Algorithms in Speedcubing
Speedcubing seems impossible to those who don’t know the “secret,” and that secret is the algorithms. When I first learned how to solve the Rubik’s cube, I realized that I just had to recognize less than a dozen sequences of moves and apply them based on recognizing the location of the stickers.^{1} However, I am still amazed by ingenious solutions devised by mathematicians and early speedcubers like Jessica Fridrich and Ernő Rubik himself. The former popularized a method of solving the cube known as CFOP, an extensible and efficient method that I use along with a majority of speedcubers. Many “beginner’s methods” are derived from simplifying CFOP, and many of which focus on reducing the number of algorithms that need to be memorized.
Memorizing algorithms is definitely a tedious part of speedcubing which scares away many aspiring cubers. I only had to memorize a total of 78 algorithms (21 PLLs + 57 OLLs) to get the gist of the CFOP method, allowing me to solve the cube in under 20 seconds (with a lot of practice). And it was not as scary as I initially thought; most of the memorization came down to muscle memory, allowing me to retain over a few hundred moves in my memory without every thinking about it (muscle memory is very powerful). But sometimes I still wonder whether algorithms are necessary and whether there are methods easier than popular beginner methods that do not require algorithms and are equally as straightforward.
While searching for the simplest and most intuitive way to teach basic speedsolving skills (on the original Rubik’s Cube) to my friends, I came across many methods attempting to minimize the number of memorized algorithm. When evaluating these methods, it is important to consider a few things.

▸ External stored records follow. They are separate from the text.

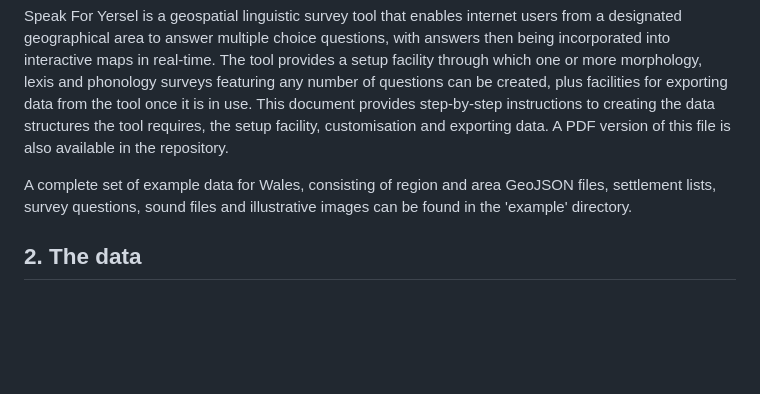
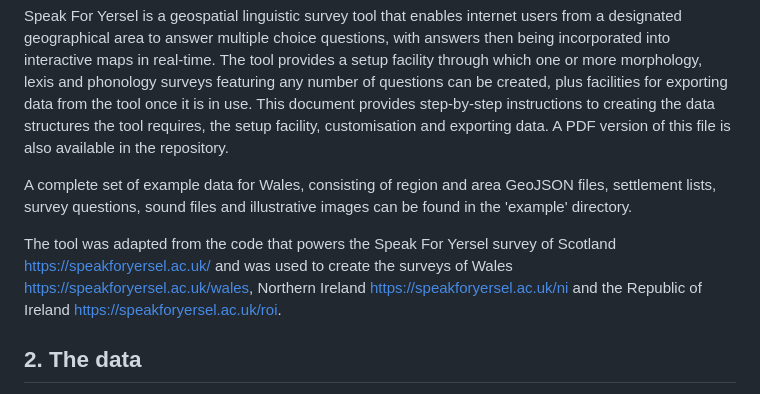
Before and after one commit to baitken/sfy, a Markdown page: README.md, the part around the change. GitHub-like rendering; blank space fills up the shorter version.

```diff
--- a/README.md
+++ b/README.md
@@ -5,6 +5,8 @@
 Speak For Yersel is a geospatial linguistic survey tool that enables internet users from a designated geographical area to answer multiple choice questions, with answers then being incorporated into interactive maps in real-time.  The tool provides a setup facility through which one or more morphology, lexis and phonology surveys featuring any number of questions can be created, plus facilities for exporting data from the tool once it is in use.  This document provides step-by-step instructions to creating the data structures the tool requires, the setup facility, customisation and exporting data. A PDF version of this file is also available in the repository.
 
 A complete set of example data for Wales, consisting of region and area GeoJSON files, settlement lists, survey questions, sound files and illustrative images can be found in the 'example' directory.
+
+The tool was adapted from the code that powers the Speak For Yersel survey of Scotland [https://speakforyersel.ac.uk/](https://speakforyersel.ac.uk/) and was used to create the surveys of Wales [https://speakforyersel.ac.uk/wales](https://speakforyersel.ac.uk/wales), Northern Ireland [https://speakforyersel.ac.uk/ni](https://speakforyersel.ac.uk/ni) and the Republic of Ireland [https://speakforyersel.ac.uk/roi](https://speakforyersel.ac.uk/roi).
 
 ## 2\. The data
 
```
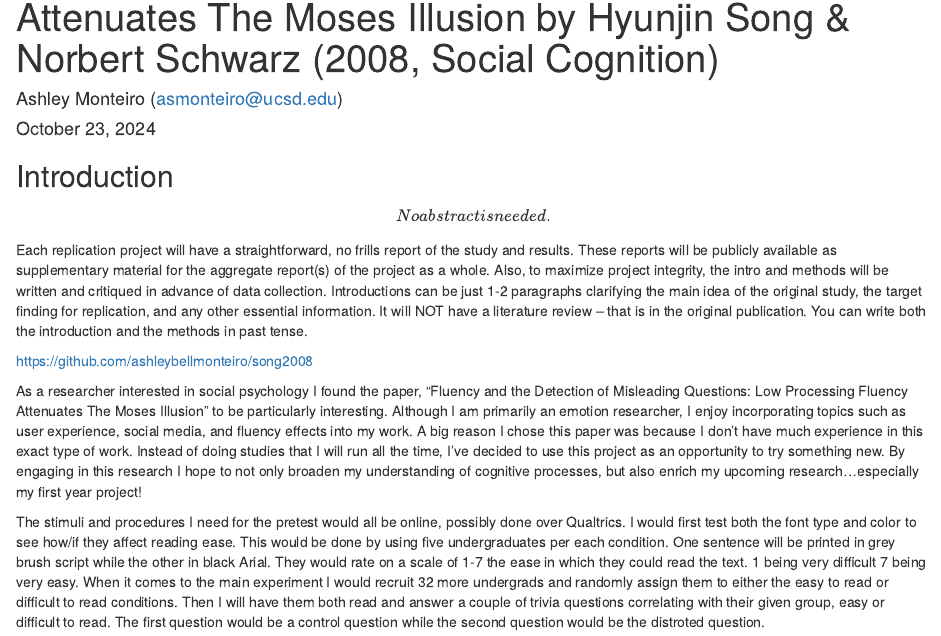
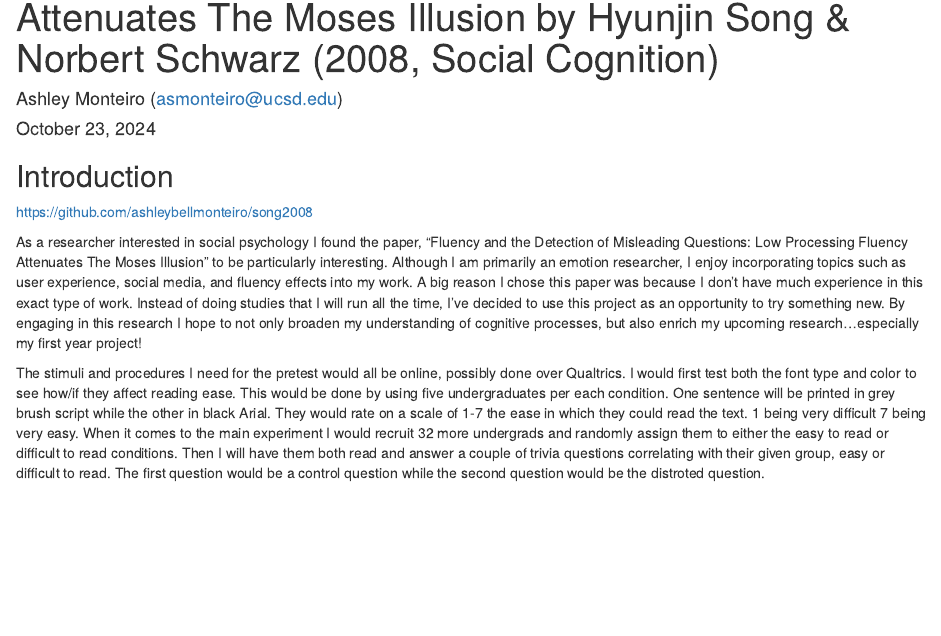
Before and after one commit to ashleybellmonteiro/song2008, an R Markdown document (Replication Report Template Ashley .rmd): the page in a window 1100 px wide, from 110 px down. Rendered offline with R 4.5, knitr and Pandoc, with nearby package versions.

Commit message:
project report due Oct29

```diff
--- a/Replication Report Template Ashley .rmd
+++ b/Replication Report Template Ashley .rmd
@@ -15,8 +15,6 @@ knitr::opts_chunk$set(echo = TRUE)
 <!-- Replication reports should all use this template to standardize reporting across projects.  These reports will be public supplementary materials that accompany the summary report(s) of the aggregate results. -->
 
 ## Introduction
-
-\[No abstract is needed.\] Each replication project will have a straightforward, no frills report of the study and results. These reports will be publicly available as supplementary material for the aggregate report(s) of the project as a whole. Also, to maximize project integrity, the intro and methods will be written and critiqued in advance of data collection. Introductions can be just 1-2 paragraphs clarifying the main idea of the original study, the target finding for replication, and any other essential information. It will NOT have a literature review -- that is in the original publication. You can write both the introduction and the methods in past tense.
 
 https://github.com/ashleybellmonteiro/song2008
 
```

 How compatible it is with mainstream speedsolving methods, which determines whether it gives a good foundation should the aspring cuber want to go further into speedcubing.

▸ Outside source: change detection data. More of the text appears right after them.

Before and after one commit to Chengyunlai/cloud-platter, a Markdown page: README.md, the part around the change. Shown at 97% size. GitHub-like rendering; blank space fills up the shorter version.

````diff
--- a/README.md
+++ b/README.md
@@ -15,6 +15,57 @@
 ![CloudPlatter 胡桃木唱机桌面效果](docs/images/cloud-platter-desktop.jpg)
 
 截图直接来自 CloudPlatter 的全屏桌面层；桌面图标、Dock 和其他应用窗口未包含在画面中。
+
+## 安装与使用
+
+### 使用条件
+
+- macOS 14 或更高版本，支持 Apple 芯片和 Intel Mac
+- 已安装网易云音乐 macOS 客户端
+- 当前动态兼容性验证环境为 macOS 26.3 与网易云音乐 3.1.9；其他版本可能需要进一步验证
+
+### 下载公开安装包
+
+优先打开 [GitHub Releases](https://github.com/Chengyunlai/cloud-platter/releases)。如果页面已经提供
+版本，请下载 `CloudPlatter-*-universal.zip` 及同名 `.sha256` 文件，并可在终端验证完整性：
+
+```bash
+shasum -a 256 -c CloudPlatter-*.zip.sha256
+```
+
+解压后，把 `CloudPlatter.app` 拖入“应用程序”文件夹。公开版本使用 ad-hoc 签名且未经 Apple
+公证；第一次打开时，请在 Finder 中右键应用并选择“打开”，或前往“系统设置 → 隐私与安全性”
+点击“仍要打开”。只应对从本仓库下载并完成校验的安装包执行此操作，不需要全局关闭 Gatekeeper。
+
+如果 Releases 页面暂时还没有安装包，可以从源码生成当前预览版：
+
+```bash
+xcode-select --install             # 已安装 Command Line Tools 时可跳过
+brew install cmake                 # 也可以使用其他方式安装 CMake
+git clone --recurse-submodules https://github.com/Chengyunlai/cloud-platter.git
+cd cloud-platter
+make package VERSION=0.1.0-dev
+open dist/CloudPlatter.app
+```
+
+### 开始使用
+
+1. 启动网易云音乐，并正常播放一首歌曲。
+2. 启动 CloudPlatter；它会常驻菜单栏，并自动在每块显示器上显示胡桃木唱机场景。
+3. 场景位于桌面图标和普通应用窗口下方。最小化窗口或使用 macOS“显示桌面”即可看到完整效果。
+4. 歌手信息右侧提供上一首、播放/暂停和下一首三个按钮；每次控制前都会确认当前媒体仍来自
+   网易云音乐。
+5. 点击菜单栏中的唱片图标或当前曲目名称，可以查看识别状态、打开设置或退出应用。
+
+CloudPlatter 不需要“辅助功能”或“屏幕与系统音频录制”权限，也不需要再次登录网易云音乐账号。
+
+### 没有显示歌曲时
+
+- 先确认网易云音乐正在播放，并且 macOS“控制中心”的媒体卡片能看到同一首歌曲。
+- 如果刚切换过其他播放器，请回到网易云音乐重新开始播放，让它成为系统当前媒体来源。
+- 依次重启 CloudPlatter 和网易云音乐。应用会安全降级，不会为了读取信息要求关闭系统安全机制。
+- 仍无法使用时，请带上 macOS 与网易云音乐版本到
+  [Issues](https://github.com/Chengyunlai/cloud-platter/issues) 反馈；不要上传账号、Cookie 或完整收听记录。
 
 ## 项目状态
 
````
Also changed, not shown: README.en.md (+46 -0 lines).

 What it defines as intuitive and “not an algorithm.” Also note that there is a tradeoff between intuition and speed, and that there is a difference between intuitive recognition and actively figuring out cases solely by intuition.
 How easy it is to teach. Having few algorithms is definitely an advantage, but there is some methods are still more straightforward and direct than others. This is important to consider because the method should cater to complete beginners with no prior knowledge in cubing or puzzle solving.

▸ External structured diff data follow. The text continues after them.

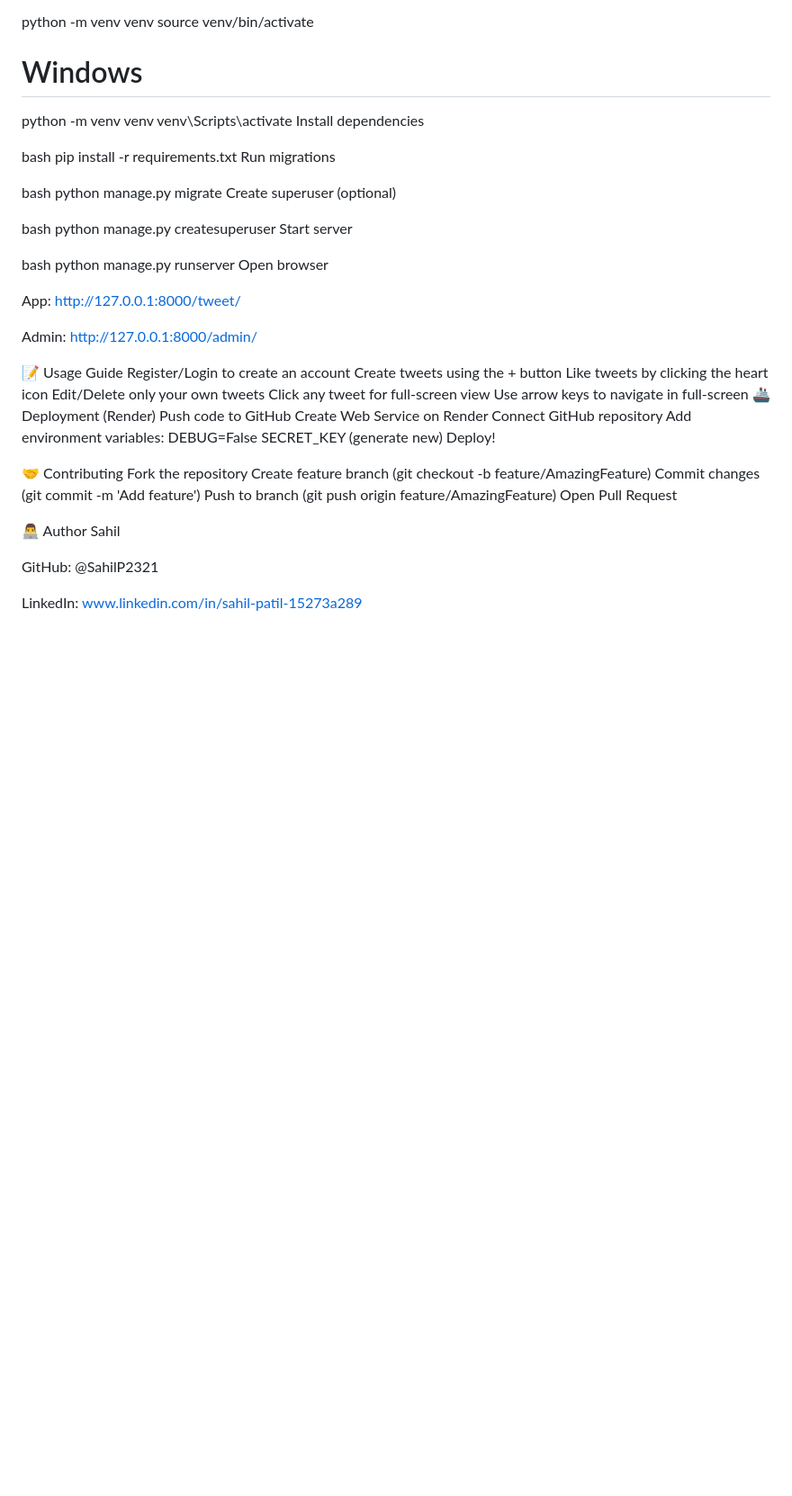
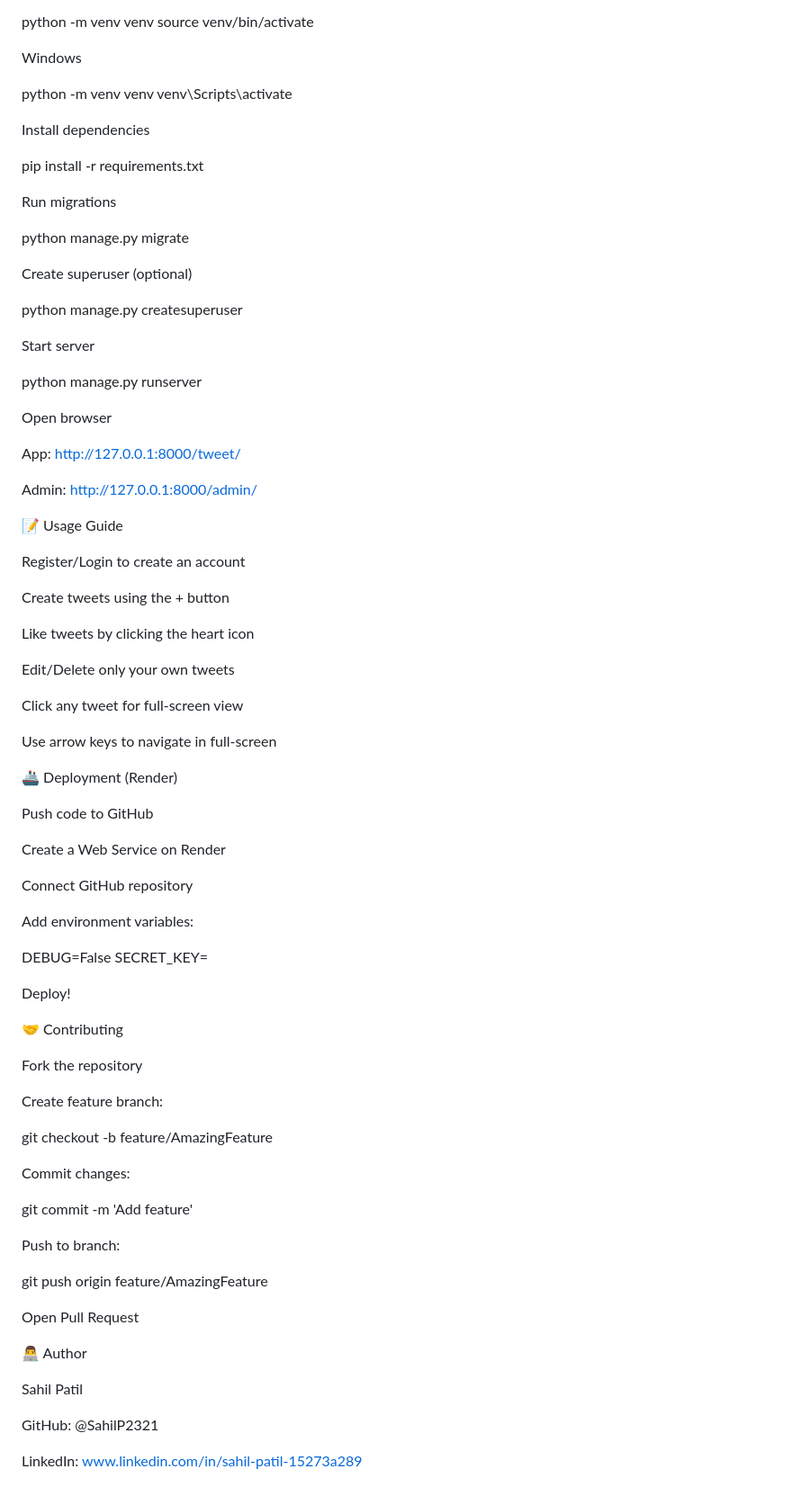
Before and after one commit to SahilP2321/socialnest, a Markdown page: README.md, the part around one of its changes. Shown at 90% size. Drawn GitHub-style; blank space fills up the shorter version.

```diff
--- a/README.md
+++ b/README.md
@@ -92,25 +110,27 @@ bash
 python -m venv venv
 source venv/bin/activate
 
-# Windows
+Windows
+
 python -m venv venv
 venv\Scripts\activate
+
 Install dependencies
 
-bash
 pip install -r requirements.txt
+
 Run migrations
 
-bash
 python manage.py migrate
+
 Create superuser (optional)
 
-bash
 python manage.py createsuperuser
+
 Start server
 
-bash
 python manage.py runserver
+
 Open browser
 
 App: http://127.0.0.1:8000/tweet/
@@ -118,31 +138,55 @@ App: http://127.0.0.1:8000/tweet/
 Admin: http://127.0.0.1:8000/admin/
 
 📝 Usage Guide
+
 Register/Login to create an account
+
 Create tweets using the + button
+
 Like tweets by clicking the heart icon
+
 Edit/Delete only your own tweets
+
 Click any tweet for full-screen view
+
 Use arrow keys to navigate in full-screen
+
 🚢 Deployment (Render)
+
 Push code to GitHub
-Create Web Service on Render
+
+Create a Web Service on Render
+
 Connect GitHub repository
+
 Add environment variables:
+
 DEBUG=False
-SECRET_KEY (generate new)
+SECRET_KEY=<generate new secret key>
+
 Deploy!
 
 🤝 Contributing
+
 Fork the repository
-Create feature branch (git checkout -b feature/AmazingFeature)
-Commit changes (git commit -m 'Add feature')
-Push to branch (git push origin feature/AmazingFeature)
+
+Create feature branch:
+
+git checkout -b feature/AmazingFeature
+
+Commit changes:
+
+git commit -m 'Add feature'
+
+Push to branch:
+
+git push origin feature/AmazingFeature
+
 Open Pull Request
 
+👨‍💻 Author
 
-👨‍💻 Author
-Sahil
+Sahil Patil
 
 GitHub: @SahilP2321
 
```
Also changed, not shown: other parts of README.md (+77 -59 lines).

This search of methodology happened a few years ago, and I cannot entirely recall my thought process; however, one method that stood out to me was ColorfulPocketsVlog’s HFBeginner Method (also embedded below), a variation of the Hexagonal Francisco method (also an uncommon method). It suprised me that this method really only had 3 algorithms (although learning the inverses of some algorithms that have an order greater than 3 can really help reduce time) yet the intuition was simple and stragihtforward. Mastering the intuition within this method also has several benefits (such as keyholing) for more advanced speedcubing methods.
So far, I believe a variation of this method would be the way to go for teaching the art of speedcubing to beginners based on the criteria considered (presented above). This will definitely be my goto method, and I will update on this once I have the opportunity to try teaching this method.

It is important to note that solving the Rubik’s cube “without algorithms” is equally as difficult as figuring out your own solution to the Rubik’s cube. It is very hard to search for a specific case of an algorithm (without machine assistance). However, you could experimentally find algorithms that act on a certain set of stickers and grouping them together, and that process effectively creates algorithms. So algorithms are a very necessary part of solving the Rubik’s cube, but they act like a “black box” by obscuring the solution to the cube to noncubers. Many aspiring cubers would follow logical steps to assemble the first two layers (F2L) on a 3x3x3 (standard Rubik’s cube), only to wonder: “what do I do from here?” The answer usually will be “then do this algorithm, and apply that algorithm after recognizing this case, etc.” ↩